If Illinois lawmakers don’t extend the state’s temporary income tax, school districts could see a net reduction of more than $450 million in general state aid next year.
That was the message sent by Democrats in the Senate Wednesday as they released a breakdown of how Illinois schools would fare under a doomsday budget scenario.
Nearly every one of the state’s 800-plus school districts would come out on the losing end of the state funding blueprint at a time when Illinois already is spending 89 percent of what it says it should be spending to guarantee all students get a quality education.
The Senate Republican response…
“We don’t believe the scenario they’ve created — that without an extension of their 67 percent income-tax increase the state budget will collapse,” said Patty Schuh, spokeswoman for Senate Republican leader Christine Radogno. “We believe they are attempting to create a crisis to justify going back to taxpayers’ pockets.”
Schuh said Democrats “have not made education a priority” the past 10 years they’ve run the Statehouse.
“The Democrats have chosen to spend taxpayers money in other areas, so who would believe now that education would be a priority?” she said.
The “Why should we believe you?” argument made a regular appearance last week during Executive Committee hearings on the graduated income tax and before Speaker pulled the plug on the millionaire’s tax.

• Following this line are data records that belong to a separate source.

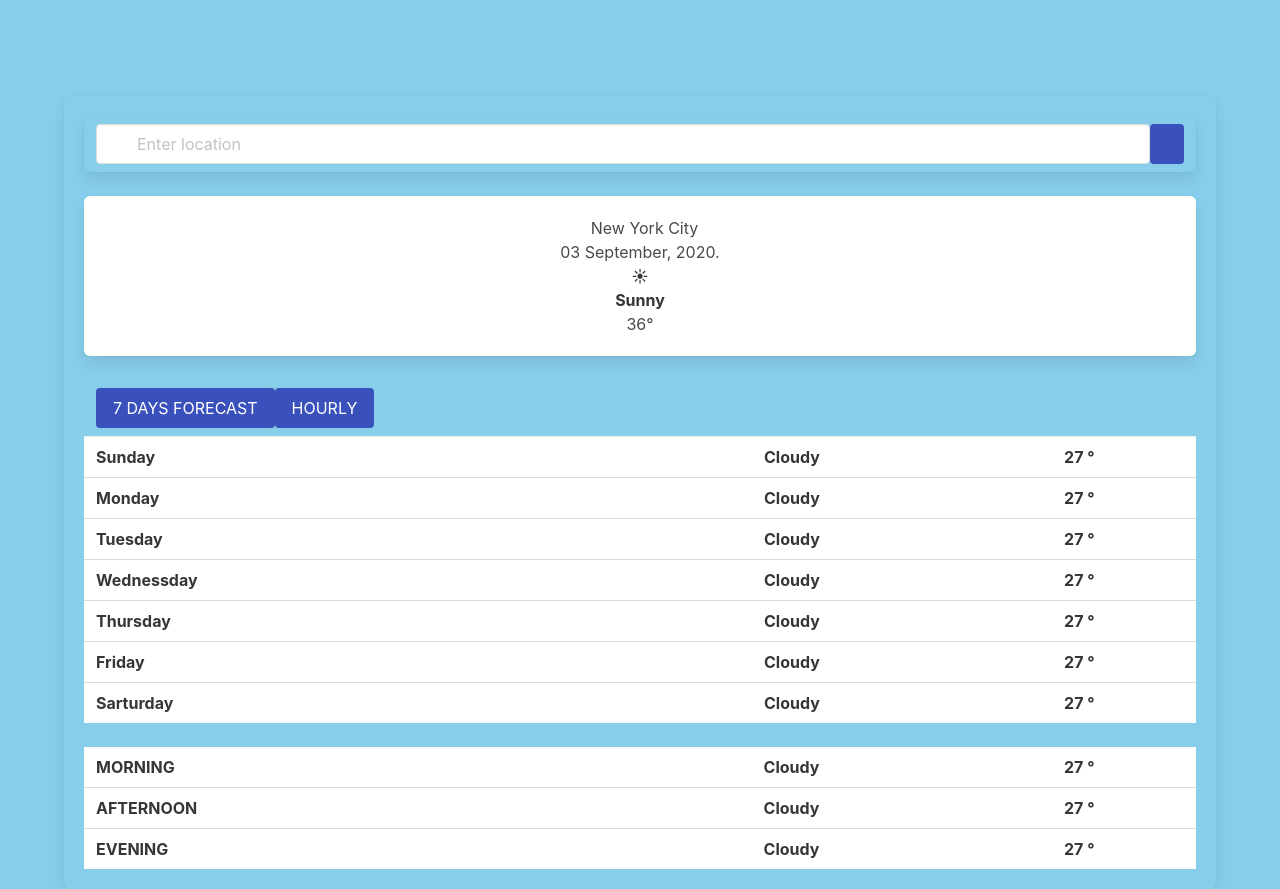
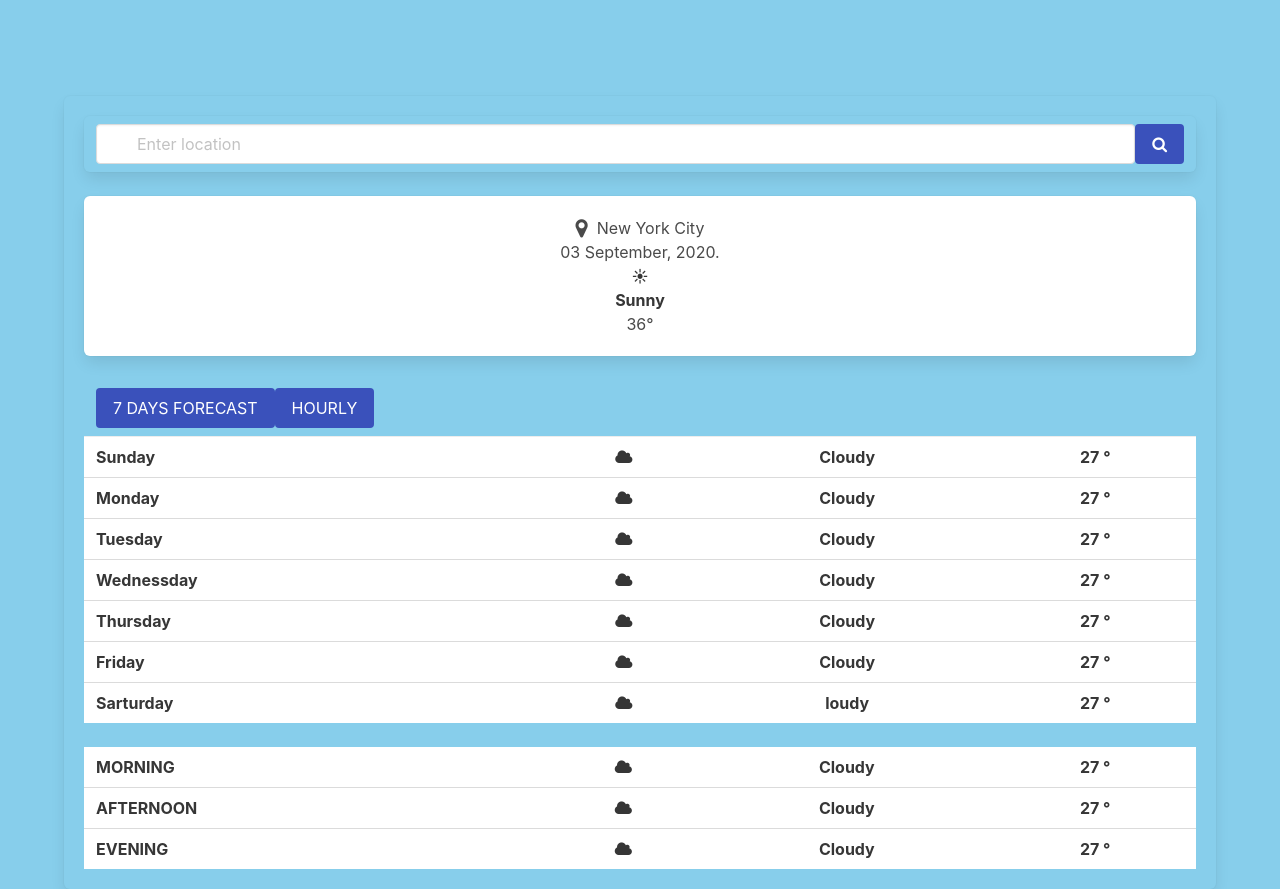
Before and after one commit to anyanime/weather-app, a plain HTML site: page index.html in a window 1280 px wide. Drawn offline with nearby package versions, Linux system fonts and the light colour scheme.

Commit message:
add font awesome

```diff
--- a/index.html
+++ b/index.html
@@ -6,6 +6,8 @@
     <title>Weather App</title>
     <!-- load bulma stylesheet -->
     <link rel="stylesheet" href="https://cdn.jsdelivr.net/npm/bulma@0.9.0/css/bulma.min.css">
+    <!-- load font awesome -->
+    <link rel="stylesheet" href="https://cdnjs.cloudflare.com/ajax/libs/font-awesome/4.7.0/css/font-awesome.min.css">
     <!-- load my stylesheet -->
     <link rel="stylesheet" href="styles/main.css">
 </head>
@@ -22,7 +24,7 @@
             <div class="box">
                 <div>
                     <p>
-                    <h1><i class="fa fa-map-marker"></i>&nbsp New York City</h1>
+                    <h1><i class="fa fa-map-marker fa-lg"></i>&nbsp New York City</h1>
                     </p>
                     <p>
                     <h3>03 September, 2020.</h3>
@@ -48,7 +50,10 @@
                         <tr>
                             <th class="th">Sunday</th>
                             <td>
-                                <h3><strong> <i fa fa-cloud aria-hidden="true"></i> Cloudy</strong></h3>
+                                <i class="fa fa-cloud" aria-hidden="true"></i>
+                            </td>
+                            <td>
+                                <h3><strong></i> Cloudy</strong></h3>
                             </td>
                             <td>
                                 <h1><strong>27 <span>&#176;</span></strong></h1>
@@ -57,7 +62,10 @@
                         <tr>
                             <th class="th">Monday</th>
                             <td>
-                                <h3><strong> <i fa fa-cloud aria-hidden="true"></i> Cloudy</strong></h3>
+                                <i class="fa fa-cloud"></i>
+                            </td>
+                            <td>
+                                <h3><strong></i> Cloudy</strong></h3>
                             </td>
                             <td>
                                 <h1><strong>27 <span>&#176;</span></strong></h1>
@@ -67,7 +75,10 @@
                             <tr>
                                 <th class="th">Tuesday</th>
                                 <td>
-                                    <h3><strong> <i fa fa-cloud aria-hidden="true"></i> Cloudy</strong></h3>
+                                    <i class="fa fa-cloud" aria-hidden="true"></i>
+                                </td>
+                                <td>
+                                    <h3><strong> Cloudy</strong></h3>
                                 </td>
                                 <td>
                                     <h1><strong>27 <span>&#176;</span></strong></h1>
@@ -76,7 +87,10 @@
                             <tr>
                                 <th class="th">Wednessday</th>
                                 <td>
-                                    <h3><strong> <i fa fa-cloud aria-hidden="true"></i> Cloudy</strong></h3>
+                                    <i class="fa fa-cloud" aria-hidden="true"></i>
+                                </td>
+                                <td>
+                                    <h3><strong> Cloudy</strong></h3>
                                 </td>
                                 <td>
                                     <h1><strong>27 <span>&#176;</span></strong></h1>
@@ -85,7 +99,10 @@
                             <tr>
                                 <th class="th">Thursday</th>
                                 <td>
-                                    <h3><strong> <i fa fa-cloud aria-hidden="true"></i> Cloudy</strong></h3>
+                                    <i class="fa fa-cloud" aria-hidden="true"></i>
+                                </td>
+                                <td>
+                                    <h3><strong>Cloudy</strong></h3>
                                 </td>
                                 <td>
                                     <h1><strong>27 <span>&#176;</span></strong></h1>
@@ -94,7 +111,10 @@
                             <tr>
                                 <th class="th">Friday</th>
                                 <td>
-                                    <h3><strong> <i fa fa-cloud aria-hidden="true"></i> Cloudy</strong></h3>
+                                    <i class="fa fa-cloud" aria-hidden="true"></i>
+                                </td>
+                                <td>
+                                    <h3><strong>Cloudy</strong></h3>
                                 </td>
                                 <td>
                                     <h1><strong>27 <span>&#176;</span></strong></h1>
@@ -103,7 +123,10 @@
                             <tr>
                                 <th class="th">Sarturday</th>
                                 <td>
-                                    <h3><strong> <i fa fa-cloud aria-hidden="true"></i> Cloudy</strong></h3>
+                                    <i class="fa fa-cloud" aria-hidden="true"></i>
+                                </td>
+                                <td>
+                                    <h3><strong>loudy</strong></h3>
                                 </td>
                                 <td>
                                     <h1><strong>27 <span>&#176;</span></strong></h1>
@@ -116,7 +139,10 @@
                         <tr>
                             <th>MORNING</th>
                             <td>
-                                <h3><strong> <i fa fa-cloud aria-hidden="true"></i> Cloudy</strong></h3>
+                                <i class="fa fa-cloud" aria-hidden="true"></i>
+                            </td>
+                            <td>
+                                <h3><strong>Cloudy</strong></h3>
                             </td>
                             <td>
                                 <h1><strong>27 <span>&#176;</span></strong></h1>
@@ -125,7 +151,10 @@
                         <tr>
                             <th>AFTERNOON</th>
                             <td>
-                                <h3><strong> <i fa fa-cloud aria-hidden="true"></i> Cloudy</strong></h3>
+                                <i class="fa fa-cloud" aria-hidden="true"></i>
+                            </td>
+                            <td>
+                                <h3><strong>Cloudy</strong></h3>
                             </td>
                             <td>
                                 <h1><strong>27 <span>&#176;</span></strong></h1>
@@ -134,7 +163,10 @@
                         <tr>
                             <th>EVENING</th>
                             <td>
-                                <h3><strong> <i fa fa-cloud aria-hidden="true"></i> Cloudy</strong></h3>
+                                <i class="fa fa-cloud" aria-hidden="true"></i>
+                            </td>
+                            <td>
+                                <h3><strong>Cloudy</strong></h3>
                             </td>
                             <td>
                                 <h1><strong>27 <span>&#176;</span></strong></h1>
```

* Report: Big cuts to state aid for schools if income tax increase expires: In Springfield alone, the school district would see a reduction of just over $4 million. The Senate Democrats’ figures showed the district getting about $35.8 million in general state aid this year.
* District 150 would see $5.4M cut in state budget scenario